> _Task_: What is the number of lines in the data that hold the string "mark"? Reply with that number only.

> _Given entries_:

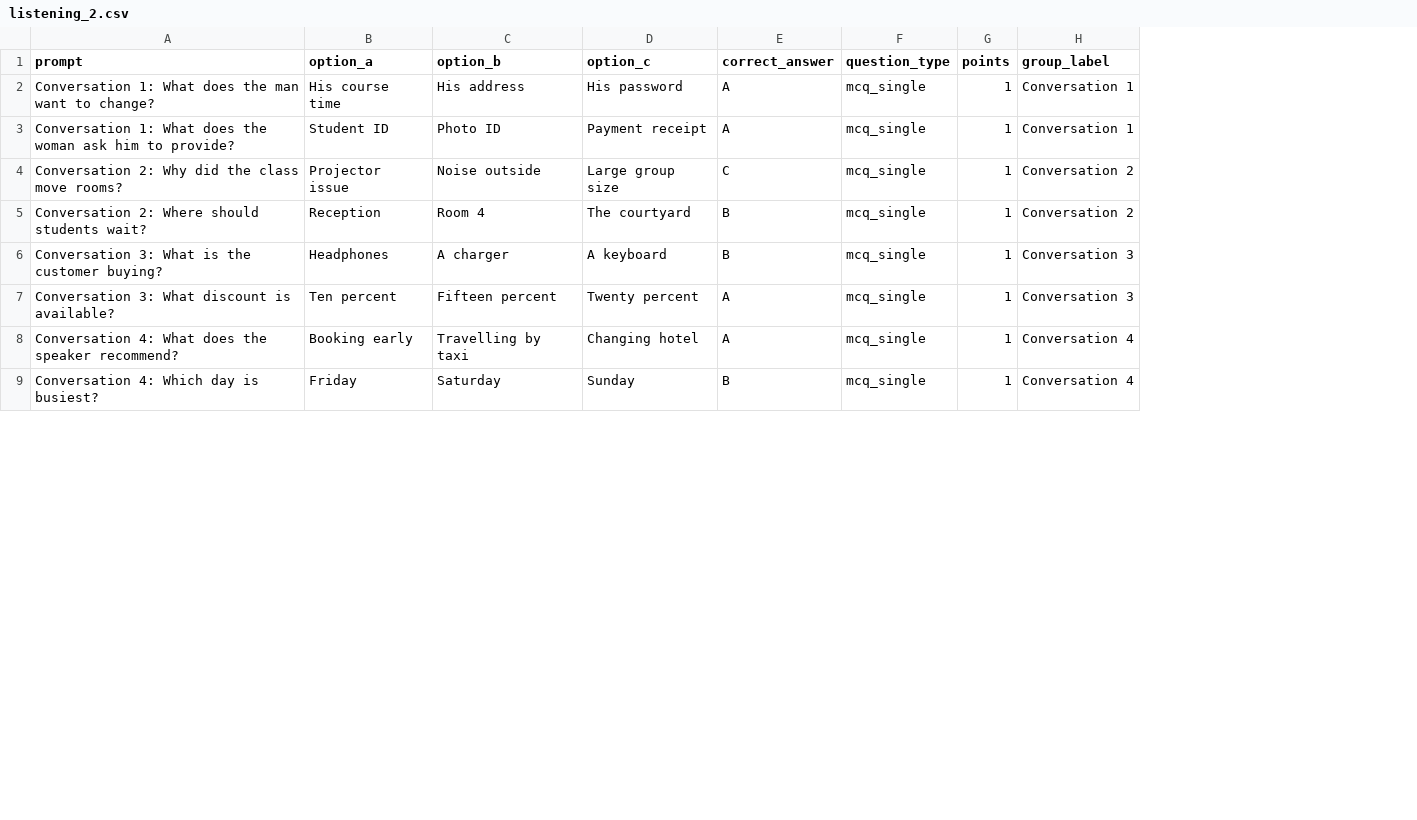
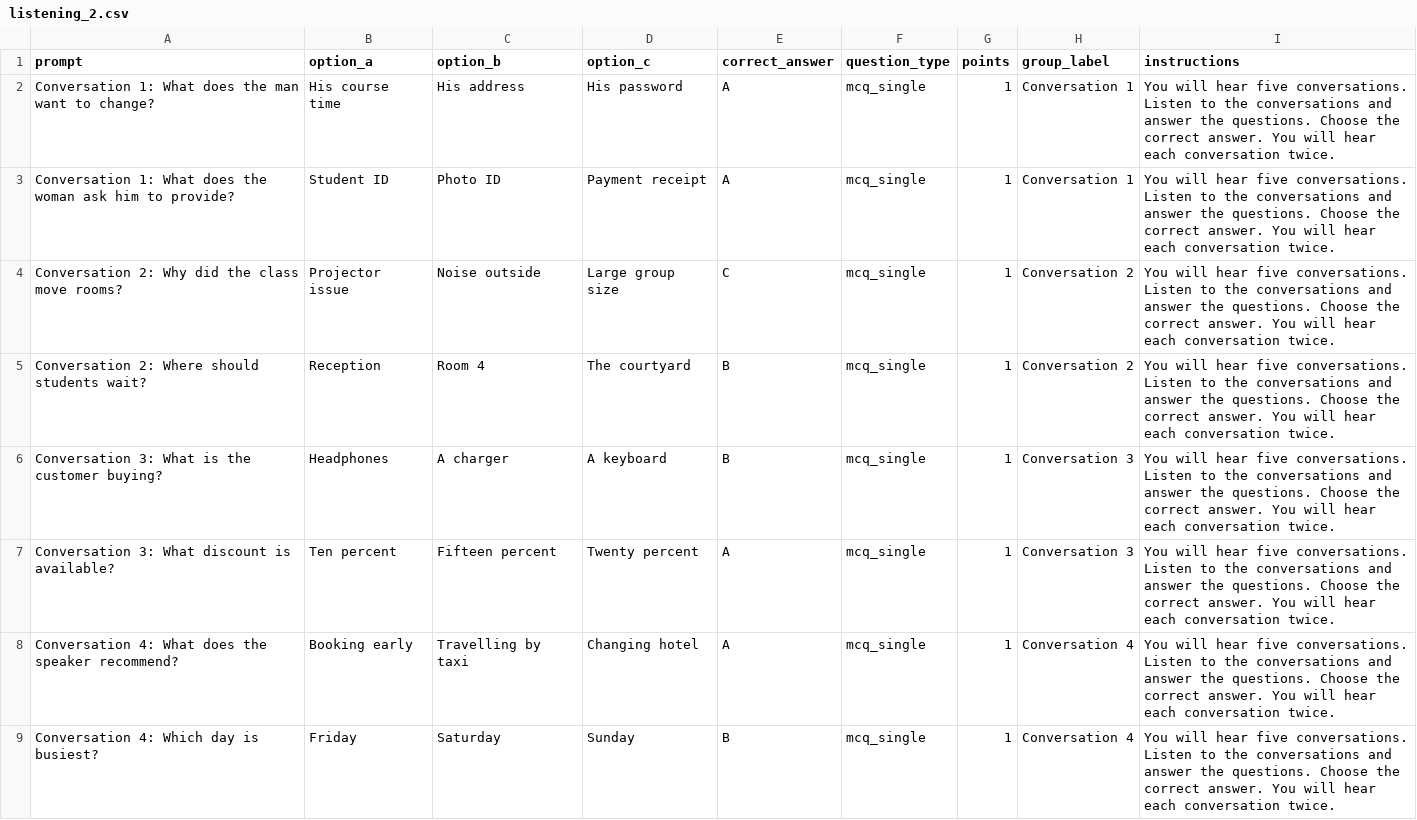
Before and after one commit to codemate1313/visahouselms, a CSV file: docs/module-upload-test-files/listening/listening_2.csv, drawn as a sheet; only a part is shown; the diff names each change by its address in the sheet, - before the commit and + after, or states it on an @@ line.

```diff
--- a/docs/module-upload-test-files/listening/listening_2.csv
+++ b/docs/module-upload-test-files/listening/listening_2.csv
+column I (instructions), rows 2-9: all You will hear five conversations. Listen to the conversations and answer the questions. Choose the correct answer. You will hear each conversation twice.
```
Also changed, not shown: docs/module-upload-test-files/listening/listening_1.csv, docs/module-upload-test-files/listening/listening_4.csv, 15 other files.
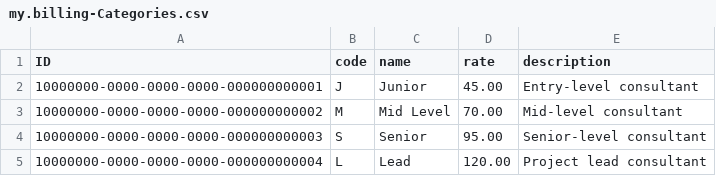
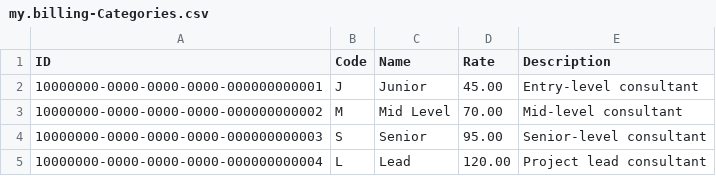
Before and after one commit to hectorRuizLop/billingTracker, a CSV file: db/data/my.billing-Categories.csv, drawn as a sheet.

```diff
--- a/db/data/my.billing-Categories.csv
+++ b/db/data/my.billing-Categories.csv
@@ -1,2 +1,2 @@
-ID,code,name,rate,description
+ID,Code,Name,Rate,Description
 10000000-0000-0000-0000-000000000001,J,Junior,45.00,Entry-level consultant
```
Also changed, not shown: db/data/my.billing-Clients.csv, db/data/my.billing-Employees.csv, 4 other files.
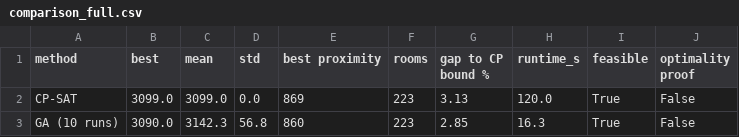
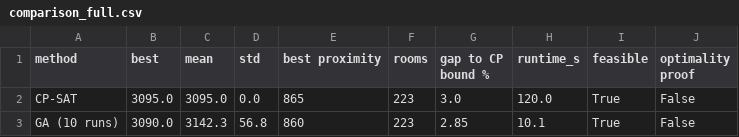
Before and after one commit to ushan1997/exam-timetabling, a CSV file: results/comparison_full.csv, drawn as a sheet.

```diff
--- a/results/comparison_full.csv
+++ b/results/comparison_full.csv
@@ -1,3 +1,3 @@
 method,best,mean,std,best proximity,rooms,gap to CP bound %,runtime_s,feasible,optimality proof
-CP-SAT,3099.0,3099.0,0.0,869,223,3.13,120.0,True,False
-GA (10 runs),3090.0,3142.3,56.8,860,223,2.85,16.3,True,False
+CP-SAT,3095.0,3095.0,0.0,865,223,3.0,120.0,True,False
+GA (10 runs),3090.0,3142.3,56.8,860,223,2.85,10.1,True,False
```
Also changed, not shown: results/ga_runs.csv, results/scalability.csv, 10 other files.
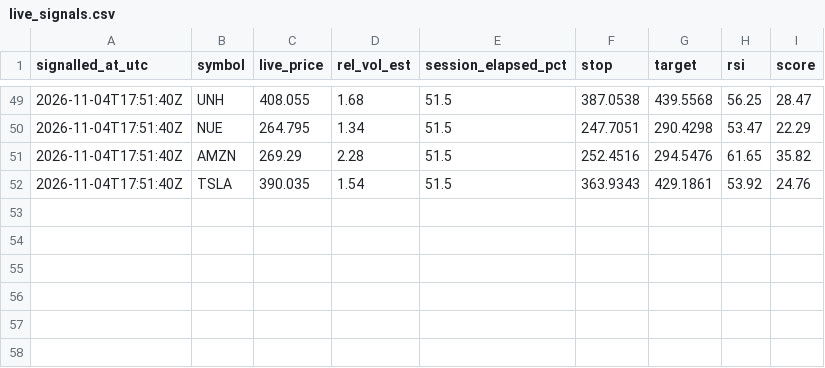
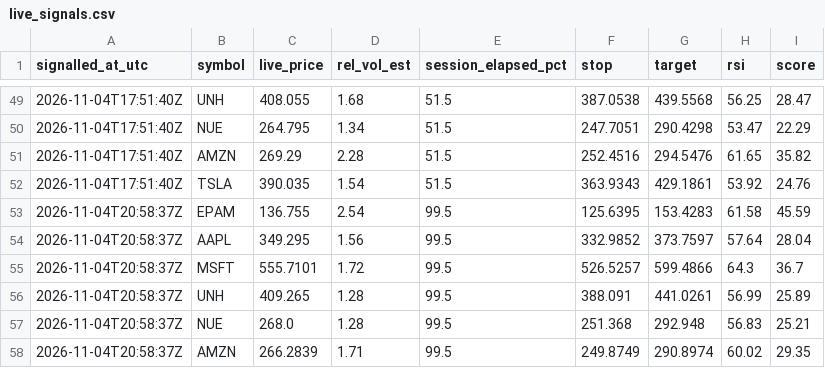
Before and after one commit to kadrisaf/kadrisaf, a CSV file: track_record/live_signals.csv, drawn as a sheet; only a part is shown, gaps mark what is left out.

```diff
--- a/track_record/live_signals.csv
+++ b/track_record/live_signals.csv
@@ -52 +52,7 @@ signalled_at_utc,symbol,live_price,rel_vol_est,session_elapsed_pct,stop,target,r
 2026-11-04T17:51:40Z,TSLA,390.035,1.54,51.5,363.9343,429.1861,53.92,24.76
+2026-11-04T20:58:37Z,EPAM,136.755,2.54,99.5,125.6395,153.4283,61.58,45.59
+2026-11-04T20:58:37Z,AAPL,349.295,1.56,99.5,332.9852,373.7597,57.64,28.04
+2026-11-04T20:58:37Z,MSFT,555.7101,1.72,99.5,526.5257,599.4866,64.3,36.7
+2026-11-04T20:58:37Z,UNH,409.265,1.28,99.5,388.091,441.0261,56.99,25.89
+2026-11-04T20:58:37Z,NUE,268.0,1.28,99.5,251.368,292.948,56.83,25.21
+2026-11-04T20:58:37Z,AMZN,266.2839,1.71,99.5,249.8749,290.8974,60.02,29.35
```
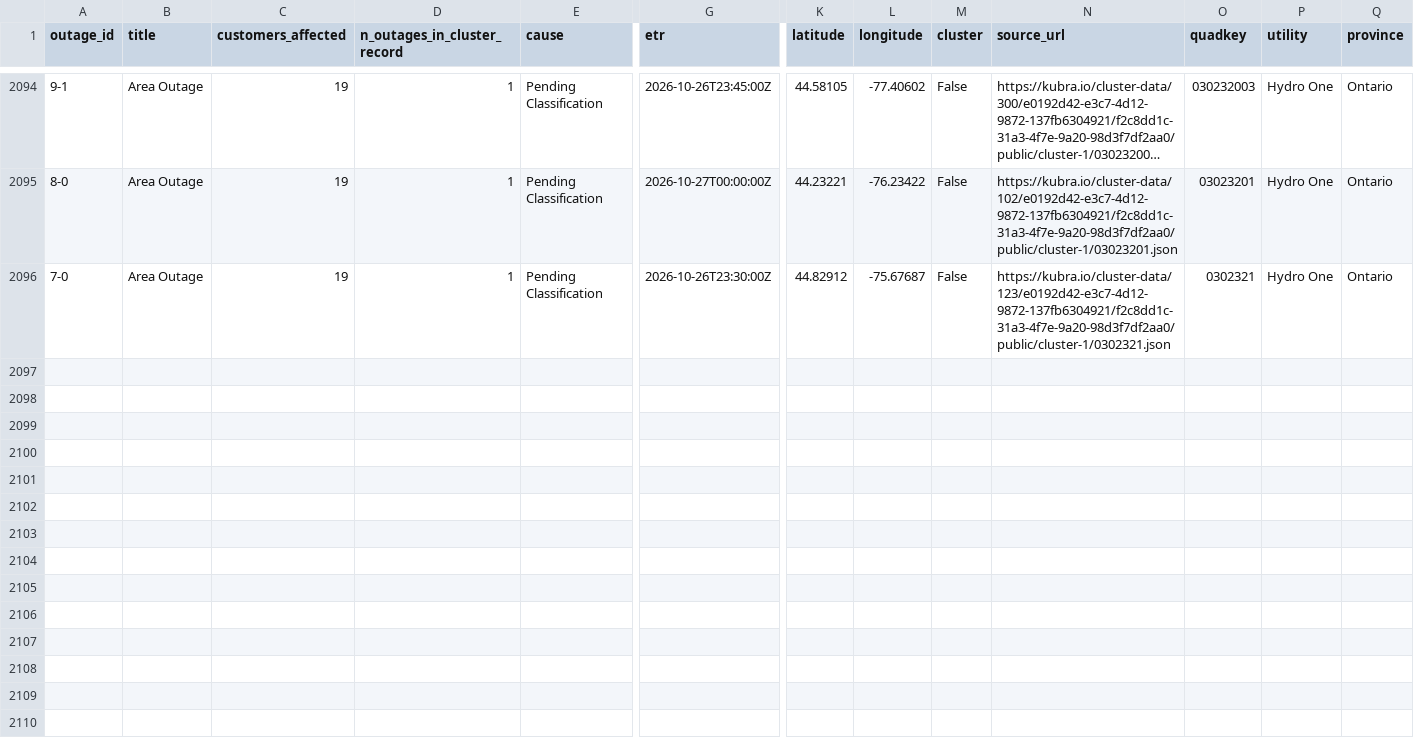
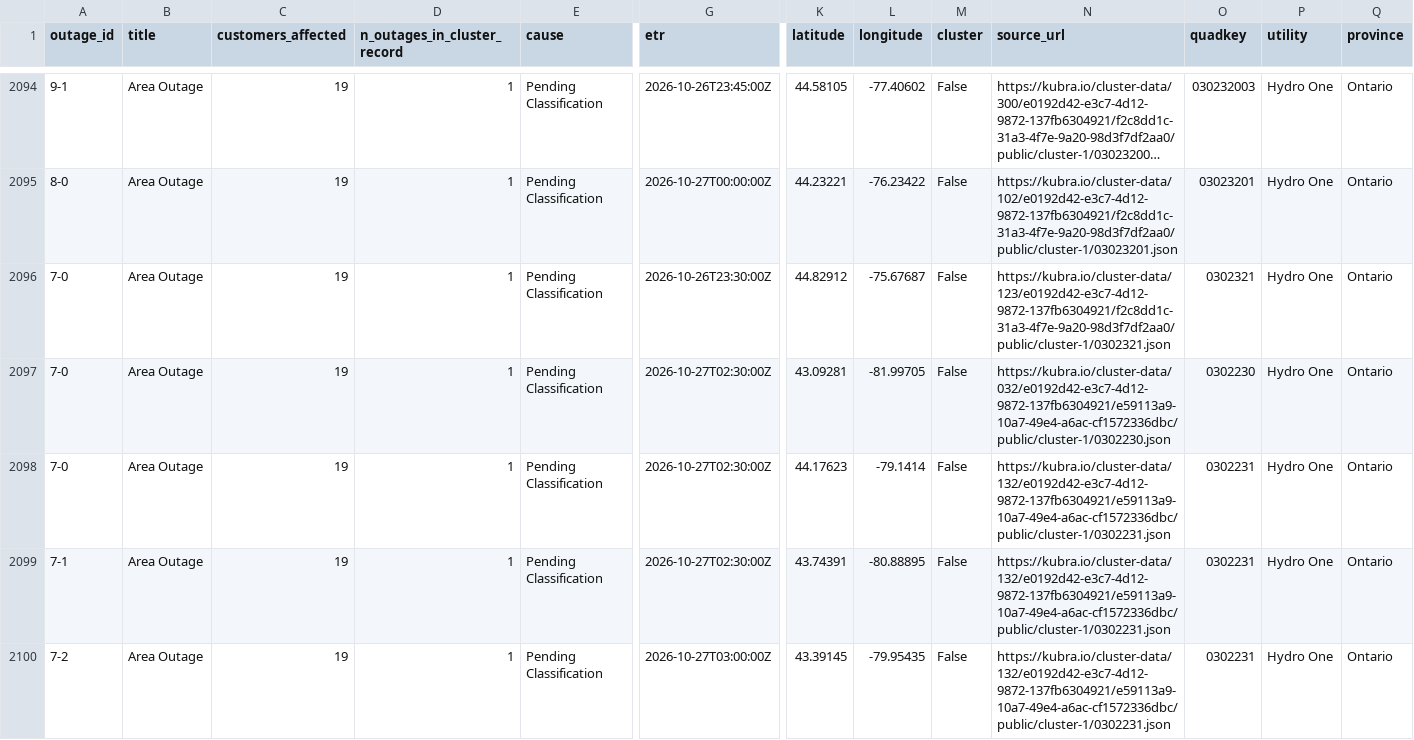
Before and after one commit to Nyu13/bc-hydro-vegetation-risk-demo-public, a CSV file: data/archives/hydro_one_outages/outages_history.csv, drawn as a sheet; only a part is shown, gaps mark what is left out; long unchanged cells end in …; rows hold the shown columns only; the diff covers the shown part only; the diff names each change by its address in the sheet, - before the commit and + after, or states it on an @@ line.

```diff
--- a/data/archives/hydro_one_outages/outages_history.csv
+++ b/data/archives/hydro_one_outages/outages_history.csv
+row 2097: 7-0 | Area Outage | 19 | 1 | Pending Classification | 2026-10-27T02:30:00Z | 43.09281 | -81.99705 | False | https://kubra.io/cluster-data/032/e0192d42-e3c7-4d12-9872-137fb6304921/e59113a9-10a7-49e4-a6ac-cf1572336dbc/public/cluster-1/0302230.json | 0302230 | Hydro One | Ontario
+row 2098: 7-0 | Area Outage | 19 | 1 | Pending Classification | 2026-10-27T02:30:00Z | 44.17623 | -79.1414 | False | https://kubra.io/cluster-data/132/e0192d42-e3c7-4d12-9872-137fb6304921/e59113a9-10a7-49e4-a6ac-cf1572336dbc/public/cluster-1/0302231.json | 0302231 | Hydro One | Ontario
+row 2099: 7-1 | Area Outage | 19 | 1 | Pending Classification | 2026-10-27T02:30:00Z | 43.74391 | -80.88895 | False | https://kubra.io/cluster-data/132/e0192d42-e3c7-4d12-9872-137fb6304921/e59113a9-10a7-49e4-a6ac-cf1572336dbc/public/cluster-1/0302231.json | 0302231 | Hydro One | Ontario
+row 2100: 7-2 | Area Outage | 19 | 1 | Pending Classification | 2026-10-27T03:00:00Z | 43.39145 | -79.95435 | False | https://kubra.io/cluster-data/132/e0192d42-e3c7-4d12-9872-137fb6304921/e59113a9-10a7-49e4-a6ac-cf1572336dbc/public/cluster-1/0302231.json | 0302231 | Hydro One | Ontario
```
Also changed, not shown: 3 added rows elsewhere in this file, data/archives/hydro_one_outages/archive_index.csv, data/archives/hydro_one_outages/latest/outages.csv, 7 other files.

> _Solution to the exercise_: 2